May 4, 2013
It was such a beautiful sunny morning here at Mammoth Mountain California, I was beginning to hope the forecast T-storms would fail to show. Nope: right around 11 a.m. things began to cloud up, and by noon, there was an big black cloud hanging just west of the mountain, drifting steadily toward Chair 23. But the best skiing was off the top, and I just wasn't ready to go home.
Though it was cloudy from horizon to horizon, there wasn't a hint of thunder, so I started thinking maybe there wasn't any active lighting hazard—just clouds and precip. Still, that cloud over Chair 23 looked pretty menacing. Nevertheless, they were running the chair, and there were people riding it. Maybe, the optimist in me speculated, Mammoth had some kind of electro-static voltmeter installed at the top, and it was indicating no static charge buildup.
So I got on the chair.
I should mention, if I haven't already, that I'm TERRIFIED of lightning. I've had many, many close calls with lightning, primarily involving outdoor activities and the summer monsoons of Northern Arizona. I know exactly what the sharp, arcing, whip-crack of lightning sounds like up close. Just thinking about it makes my head sink and my shoulders rise in the instinctive and universal, 'oh shit' position.

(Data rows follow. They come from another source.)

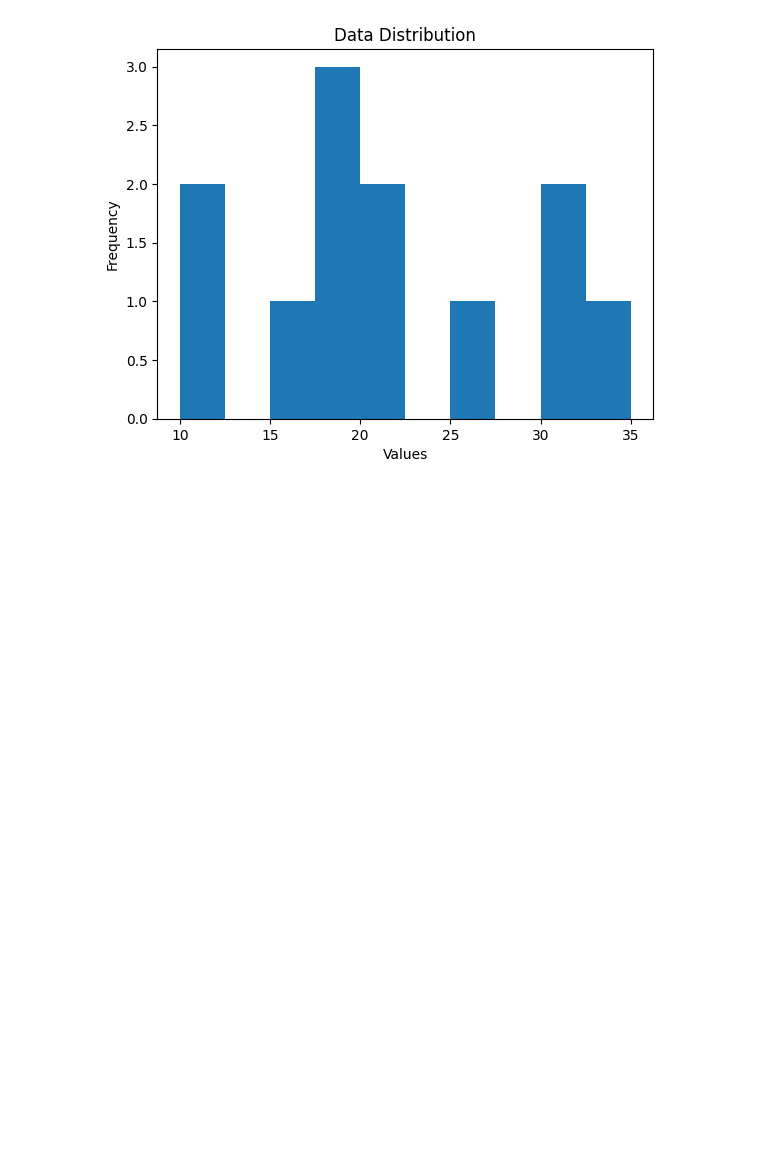
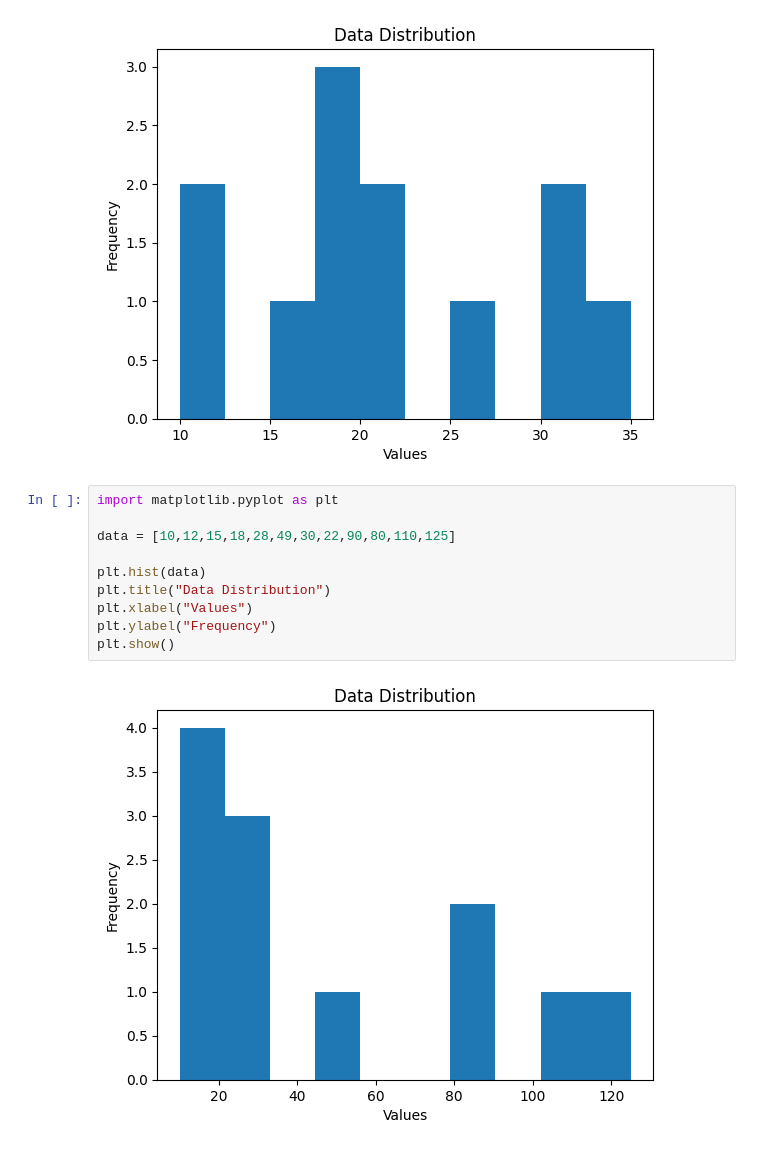
Before and after one commit to mo-arman/Data_Analyst_Journey, a Jupyter notebook: Practice.ipynb, the cells around one changed output. Cells and saved outputs as stored; diff of their text form; blank space fills up the shorter version.

```diff
--- a/Practice.ipynb
+++ b/Practice.ipynb
@@ -59,3 +59,15 @@ plt.ylabel("Frequency")
 plt.show()
 # %% [output]
 [figure]
+# %%
+import matplotlib.pyplot as plt
+
+data = [10,12,15,18,28,49,30,22,90,80,110,125]
+
+plt.hist(data)
+plt.title("Data Distribution")
+plt.xlabel("Values")
+plt.ylabel("Frequency")
+plt.show()
+# %% [output]
+[figure, added]
```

So I generally give dark black clouds a wide berth. But today, for whatever foolish reason, I didn't. And everything seemed fine for a minute or two. And then I felt something funny in my arm, which was resting on the metal frame of the chair. Like I'd pinched a nerve. Huh, I thought. That felt kind of like...a shock. But no, my very quick defensive reaction insisted, I'm just imagining it, because I'm a little on edge about that dark cloud I'm now heading helplessly straight up into.
And then I felt it in my arm again, and then my back. Through my fleece jacket and shirt and underwear, I was getting shocked by the chair—continuously. Through my glove, I was getting shocked holding onto the metal of the chair. And these were not baby shocks. These were good enough to make me scooch forward so that no part of my body was touching metal.
I looked up at that dark cloud, and also at the long length of cable ahead. I had probably around eight minutes to go before I reached the top and could jump off the chairlift and get the hell out of there. It seemed to me that perching on the edge of the chair was not without risk. If for some reason lightning struck and caused my to spasm or just freak out, there was a good chance I could fall out of the chair.
So I tried holding on to the chair again—BZZST! That wasn't going to work. How much longer was this ride going to go on? It was starting to look like forever. Okay, I said to myself, calm down. What should I do? Pray, is the word that popped into my mind. I tried that, but it didn't really make me feel any better. So I just kind of went to my happy place for those eternity-minutes left of the chair ride, and at the top, I flagged the liftie and told him I was getting shocked by the chair.
He didn't seem too surprised. Apparently other riders had already reported their electrifying experience. Oddly, he said he didn't have any authority to shut down the lift, but that he'd called maintenance so that they could look into it.
Okay. I guess, if lightning isn't actively cracking all around, you can make some kind of crazy case that you should continue running a chairlift even when multiple riders report they're being electrocuted on the way up. But maybe, just maybe, couldn't we phone down to the guy at the bottom, so he could helpfully inform people, before they get on the chair, that if they choose to board, they should be prepared for a hair-raising experience?